***** Data for processing *****
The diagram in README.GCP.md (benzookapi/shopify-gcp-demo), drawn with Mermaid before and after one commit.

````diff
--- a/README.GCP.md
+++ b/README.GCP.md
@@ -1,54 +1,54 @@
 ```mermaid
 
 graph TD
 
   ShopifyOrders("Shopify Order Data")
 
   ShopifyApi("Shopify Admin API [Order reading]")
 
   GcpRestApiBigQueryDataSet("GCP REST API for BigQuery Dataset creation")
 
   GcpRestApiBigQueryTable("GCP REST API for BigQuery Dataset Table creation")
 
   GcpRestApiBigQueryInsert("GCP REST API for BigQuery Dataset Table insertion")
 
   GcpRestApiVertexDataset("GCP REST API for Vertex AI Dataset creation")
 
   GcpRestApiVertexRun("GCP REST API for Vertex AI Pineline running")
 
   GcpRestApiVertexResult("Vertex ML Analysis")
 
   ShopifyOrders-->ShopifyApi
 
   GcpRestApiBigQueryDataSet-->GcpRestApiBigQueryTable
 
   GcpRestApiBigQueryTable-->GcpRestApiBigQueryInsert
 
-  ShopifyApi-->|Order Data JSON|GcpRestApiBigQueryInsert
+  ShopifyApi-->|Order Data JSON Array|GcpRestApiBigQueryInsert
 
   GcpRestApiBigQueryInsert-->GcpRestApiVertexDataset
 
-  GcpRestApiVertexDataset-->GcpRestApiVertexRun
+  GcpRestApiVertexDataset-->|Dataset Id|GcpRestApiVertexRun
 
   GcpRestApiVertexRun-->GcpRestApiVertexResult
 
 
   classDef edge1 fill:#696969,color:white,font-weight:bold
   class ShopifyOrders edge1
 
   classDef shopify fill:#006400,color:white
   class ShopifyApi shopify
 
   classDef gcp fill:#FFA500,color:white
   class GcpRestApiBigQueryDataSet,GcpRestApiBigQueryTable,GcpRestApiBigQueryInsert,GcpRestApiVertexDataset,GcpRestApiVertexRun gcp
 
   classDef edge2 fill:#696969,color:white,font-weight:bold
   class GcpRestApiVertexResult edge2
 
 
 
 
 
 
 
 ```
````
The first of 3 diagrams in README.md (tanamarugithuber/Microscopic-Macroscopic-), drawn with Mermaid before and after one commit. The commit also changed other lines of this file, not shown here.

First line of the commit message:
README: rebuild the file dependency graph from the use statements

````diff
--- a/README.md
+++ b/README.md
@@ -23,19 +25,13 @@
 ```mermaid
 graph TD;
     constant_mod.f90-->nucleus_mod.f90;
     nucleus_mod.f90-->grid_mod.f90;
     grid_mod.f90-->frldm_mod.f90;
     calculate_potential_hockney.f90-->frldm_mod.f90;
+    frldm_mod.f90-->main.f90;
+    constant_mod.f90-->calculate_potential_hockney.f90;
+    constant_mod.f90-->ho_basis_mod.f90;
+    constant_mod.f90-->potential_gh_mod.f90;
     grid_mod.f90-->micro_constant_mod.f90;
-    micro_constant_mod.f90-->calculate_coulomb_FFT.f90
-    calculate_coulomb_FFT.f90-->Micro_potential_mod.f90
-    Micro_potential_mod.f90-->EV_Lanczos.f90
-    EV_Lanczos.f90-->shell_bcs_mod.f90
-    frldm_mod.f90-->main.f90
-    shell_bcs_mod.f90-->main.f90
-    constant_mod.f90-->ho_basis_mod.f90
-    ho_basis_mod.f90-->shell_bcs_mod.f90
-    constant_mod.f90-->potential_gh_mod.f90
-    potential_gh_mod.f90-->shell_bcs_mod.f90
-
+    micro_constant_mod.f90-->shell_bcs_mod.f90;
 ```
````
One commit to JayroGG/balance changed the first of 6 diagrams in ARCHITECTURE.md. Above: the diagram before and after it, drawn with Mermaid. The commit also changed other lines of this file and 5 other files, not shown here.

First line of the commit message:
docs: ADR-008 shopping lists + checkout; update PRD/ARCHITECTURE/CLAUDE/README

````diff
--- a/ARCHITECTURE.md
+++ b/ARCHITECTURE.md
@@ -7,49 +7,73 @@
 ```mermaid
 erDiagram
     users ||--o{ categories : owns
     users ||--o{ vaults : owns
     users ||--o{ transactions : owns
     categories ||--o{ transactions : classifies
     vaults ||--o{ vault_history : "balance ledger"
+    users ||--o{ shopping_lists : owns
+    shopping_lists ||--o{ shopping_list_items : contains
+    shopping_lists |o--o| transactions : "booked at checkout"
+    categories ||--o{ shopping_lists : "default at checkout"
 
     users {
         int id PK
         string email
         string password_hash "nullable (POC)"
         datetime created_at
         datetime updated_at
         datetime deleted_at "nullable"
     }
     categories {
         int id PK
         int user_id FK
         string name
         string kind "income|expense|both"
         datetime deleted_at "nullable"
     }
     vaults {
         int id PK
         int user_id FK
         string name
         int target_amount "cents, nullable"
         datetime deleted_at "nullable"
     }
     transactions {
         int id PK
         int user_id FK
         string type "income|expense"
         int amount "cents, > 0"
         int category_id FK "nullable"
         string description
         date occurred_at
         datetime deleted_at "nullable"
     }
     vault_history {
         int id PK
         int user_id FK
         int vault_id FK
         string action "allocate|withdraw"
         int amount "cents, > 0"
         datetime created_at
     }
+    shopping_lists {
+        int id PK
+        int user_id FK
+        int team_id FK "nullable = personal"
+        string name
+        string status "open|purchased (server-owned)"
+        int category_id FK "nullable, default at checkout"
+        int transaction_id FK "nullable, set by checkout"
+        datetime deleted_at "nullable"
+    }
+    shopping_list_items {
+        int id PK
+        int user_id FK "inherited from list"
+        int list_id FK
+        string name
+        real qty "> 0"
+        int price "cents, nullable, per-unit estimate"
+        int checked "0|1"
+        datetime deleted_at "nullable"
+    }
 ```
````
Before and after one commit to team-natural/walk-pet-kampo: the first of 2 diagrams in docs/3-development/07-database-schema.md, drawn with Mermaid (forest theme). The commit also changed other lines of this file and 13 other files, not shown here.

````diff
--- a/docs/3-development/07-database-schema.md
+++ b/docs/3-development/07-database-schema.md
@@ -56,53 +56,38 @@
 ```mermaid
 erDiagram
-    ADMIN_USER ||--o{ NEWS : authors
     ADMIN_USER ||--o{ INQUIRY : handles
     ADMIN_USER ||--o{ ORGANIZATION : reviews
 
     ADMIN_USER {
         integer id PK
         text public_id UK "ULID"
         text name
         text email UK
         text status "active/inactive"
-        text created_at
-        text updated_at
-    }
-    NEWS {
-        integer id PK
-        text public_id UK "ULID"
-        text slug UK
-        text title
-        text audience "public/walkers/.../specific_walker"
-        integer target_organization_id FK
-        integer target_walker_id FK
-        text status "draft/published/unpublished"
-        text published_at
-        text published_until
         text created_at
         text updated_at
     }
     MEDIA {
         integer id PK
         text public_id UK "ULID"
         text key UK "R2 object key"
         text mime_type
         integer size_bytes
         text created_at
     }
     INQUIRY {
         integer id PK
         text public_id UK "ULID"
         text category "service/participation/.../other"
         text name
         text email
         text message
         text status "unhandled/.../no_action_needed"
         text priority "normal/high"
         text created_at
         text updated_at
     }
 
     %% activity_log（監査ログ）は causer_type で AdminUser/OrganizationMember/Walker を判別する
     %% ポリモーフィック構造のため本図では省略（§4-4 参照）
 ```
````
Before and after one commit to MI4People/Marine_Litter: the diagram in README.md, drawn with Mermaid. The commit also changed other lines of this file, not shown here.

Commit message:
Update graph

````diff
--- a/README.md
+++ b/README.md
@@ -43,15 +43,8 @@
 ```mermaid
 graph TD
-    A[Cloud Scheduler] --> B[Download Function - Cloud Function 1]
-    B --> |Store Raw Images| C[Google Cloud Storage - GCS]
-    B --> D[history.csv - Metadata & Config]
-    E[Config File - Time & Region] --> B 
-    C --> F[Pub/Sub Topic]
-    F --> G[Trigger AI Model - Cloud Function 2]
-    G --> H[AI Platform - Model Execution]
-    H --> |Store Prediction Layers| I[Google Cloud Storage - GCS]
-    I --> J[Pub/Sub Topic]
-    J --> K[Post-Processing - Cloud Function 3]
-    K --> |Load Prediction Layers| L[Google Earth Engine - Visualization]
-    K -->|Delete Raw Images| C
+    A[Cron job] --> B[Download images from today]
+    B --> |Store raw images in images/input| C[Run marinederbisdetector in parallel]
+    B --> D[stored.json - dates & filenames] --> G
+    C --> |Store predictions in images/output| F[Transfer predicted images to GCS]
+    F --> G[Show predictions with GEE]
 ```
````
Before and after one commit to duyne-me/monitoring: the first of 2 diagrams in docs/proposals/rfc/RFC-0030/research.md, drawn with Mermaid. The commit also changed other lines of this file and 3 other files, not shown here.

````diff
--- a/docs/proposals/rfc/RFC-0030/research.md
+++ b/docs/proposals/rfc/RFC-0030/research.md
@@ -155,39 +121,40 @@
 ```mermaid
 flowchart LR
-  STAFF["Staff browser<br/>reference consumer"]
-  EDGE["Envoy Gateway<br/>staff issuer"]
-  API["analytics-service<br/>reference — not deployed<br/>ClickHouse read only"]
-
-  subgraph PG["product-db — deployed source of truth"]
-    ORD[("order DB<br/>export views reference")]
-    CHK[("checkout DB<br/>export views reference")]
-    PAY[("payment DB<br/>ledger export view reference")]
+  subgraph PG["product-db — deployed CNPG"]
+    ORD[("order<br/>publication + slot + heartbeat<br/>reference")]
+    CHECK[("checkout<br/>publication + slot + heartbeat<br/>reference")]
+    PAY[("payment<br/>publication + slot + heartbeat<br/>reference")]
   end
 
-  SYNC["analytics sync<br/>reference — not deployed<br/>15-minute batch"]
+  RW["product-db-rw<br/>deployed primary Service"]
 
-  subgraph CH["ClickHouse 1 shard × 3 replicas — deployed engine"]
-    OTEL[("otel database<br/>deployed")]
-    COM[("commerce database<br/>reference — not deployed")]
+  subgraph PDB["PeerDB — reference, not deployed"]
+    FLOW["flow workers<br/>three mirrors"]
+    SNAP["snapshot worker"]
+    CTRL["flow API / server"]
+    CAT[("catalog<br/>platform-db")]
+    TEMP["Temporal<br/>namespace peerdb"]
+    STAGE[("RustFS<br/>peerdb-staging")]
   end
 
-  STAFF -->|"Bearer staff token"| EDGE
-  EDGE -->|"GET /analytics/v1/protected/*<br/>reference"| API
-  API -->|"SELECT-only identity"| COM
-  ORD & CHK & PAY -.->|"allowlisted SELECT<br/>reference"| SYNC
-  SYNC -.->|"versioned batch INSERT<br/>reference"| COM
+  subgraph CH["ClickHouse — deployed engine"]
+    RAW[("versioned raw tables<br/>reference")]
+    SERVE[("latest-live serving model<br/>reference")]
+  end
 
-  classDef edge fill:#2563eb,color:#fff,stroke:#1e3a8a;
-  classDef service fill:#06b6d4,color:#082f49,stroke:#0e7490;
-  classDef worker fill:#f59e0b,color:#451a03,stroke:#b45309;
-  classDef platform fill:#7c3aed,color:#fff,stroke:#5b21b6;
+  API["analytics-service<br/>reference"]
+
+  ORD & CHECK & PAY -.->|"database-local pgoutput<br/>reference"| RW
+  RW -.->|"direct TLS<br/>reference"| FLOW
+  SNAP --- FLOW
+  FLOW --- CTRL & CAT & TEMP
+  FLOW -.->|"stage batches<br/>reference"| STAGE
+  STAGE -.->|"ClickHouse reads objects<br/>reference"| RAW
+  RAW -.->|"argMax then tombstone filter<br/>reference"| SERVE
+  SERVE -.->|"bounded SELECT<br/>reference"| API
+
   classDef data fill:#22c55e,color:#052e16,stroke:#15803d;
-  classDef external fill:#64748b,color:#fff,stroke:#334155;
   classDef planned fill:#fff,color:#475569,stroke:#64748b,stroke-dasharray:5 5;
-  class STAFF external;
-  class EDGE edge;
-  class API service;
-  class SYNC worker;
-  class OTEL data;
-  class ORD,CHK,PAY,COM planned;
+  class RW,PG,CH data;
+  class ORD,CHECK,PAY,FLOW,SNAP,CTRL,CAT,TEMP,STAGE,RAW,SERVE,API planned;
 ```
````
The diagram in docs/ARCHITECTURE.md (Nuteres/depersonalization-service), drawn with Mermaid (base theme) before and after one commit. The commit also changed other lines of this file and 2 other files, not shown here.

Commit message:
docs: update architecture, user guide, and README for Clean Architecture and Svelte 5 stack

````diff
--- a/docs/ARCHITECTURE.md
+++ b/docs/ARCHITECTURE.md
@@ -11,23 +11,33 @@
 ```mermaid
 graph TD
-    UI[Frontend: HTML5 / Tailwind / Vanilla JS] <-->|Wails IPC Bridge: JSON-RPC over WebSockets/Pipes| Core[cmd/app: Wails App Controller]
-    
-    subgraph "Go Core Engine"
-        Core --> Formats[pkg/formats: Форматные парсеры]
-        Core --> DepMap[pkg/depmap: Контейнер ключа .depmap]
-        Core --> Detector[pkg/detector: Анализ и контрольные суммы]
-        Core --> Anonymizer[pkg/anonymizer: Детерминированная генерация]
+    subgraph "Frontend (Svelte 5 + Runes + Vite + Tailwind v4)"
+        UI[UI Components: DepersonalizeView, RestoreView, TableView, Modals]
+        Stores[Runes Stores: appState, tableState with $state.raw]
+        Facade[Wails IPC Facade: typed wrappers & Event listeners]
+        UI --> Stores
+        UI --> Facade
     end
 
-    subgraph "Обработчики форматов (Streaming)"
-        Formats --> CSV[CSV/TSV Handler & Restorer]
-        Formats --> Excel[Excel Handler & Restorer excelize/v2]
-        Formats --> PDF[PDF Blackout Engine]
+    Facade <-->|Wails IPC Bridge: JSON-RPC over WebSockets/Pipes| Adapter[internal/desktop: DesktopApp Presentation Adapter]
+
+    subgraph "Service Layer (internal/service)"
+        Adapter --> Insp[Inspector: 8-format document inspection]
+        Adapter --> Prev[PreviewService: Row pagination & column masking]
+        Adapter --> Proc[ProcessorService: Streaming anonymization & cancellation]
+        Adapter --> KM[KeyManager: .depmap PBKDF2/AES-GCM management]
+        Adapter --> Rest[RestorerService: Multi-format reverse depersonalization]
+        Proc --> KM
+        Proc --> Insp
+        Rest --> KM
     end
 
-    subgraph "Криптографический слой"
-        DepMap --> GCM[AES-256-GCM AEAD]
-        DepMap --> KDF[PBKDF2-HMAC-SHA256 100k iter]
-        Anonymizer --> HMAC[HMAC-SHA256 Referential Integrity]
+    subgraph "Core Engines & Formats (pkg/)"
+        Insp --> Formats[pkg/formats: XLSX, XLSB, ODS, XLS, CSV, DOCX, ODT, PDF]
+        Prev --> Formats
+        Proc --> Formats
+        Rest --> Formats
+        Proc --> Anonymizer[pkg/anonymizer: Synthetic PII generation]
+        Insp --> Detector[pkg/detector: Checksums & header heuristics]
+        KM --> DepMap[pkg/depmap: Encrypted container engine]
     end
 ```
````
*****
(Directions)
Among the lines above, which ones include the word "GcpRestApiVertexRun"? Copy them.

(Output of the exercise)
   GcpRestApiVertexRun("GCP REST API for Vertex AI Pineline running")
-  GcpRestApiVertexDataset-->GcpRestApiVertexRun
+  GcpRestApiVertexDataset-->|Dataset Id|GcpRestApiVertexRun
   GcpRestApiVertexRun-->GcpRestApiVertexResult
   class GcpRestApiBigQueryDataSet,GcpRestApiBigQueryTable,GcpRestApiBigQueryInsert,GcpRestApiVertexDataset,GcpRestApiVertexRun gcp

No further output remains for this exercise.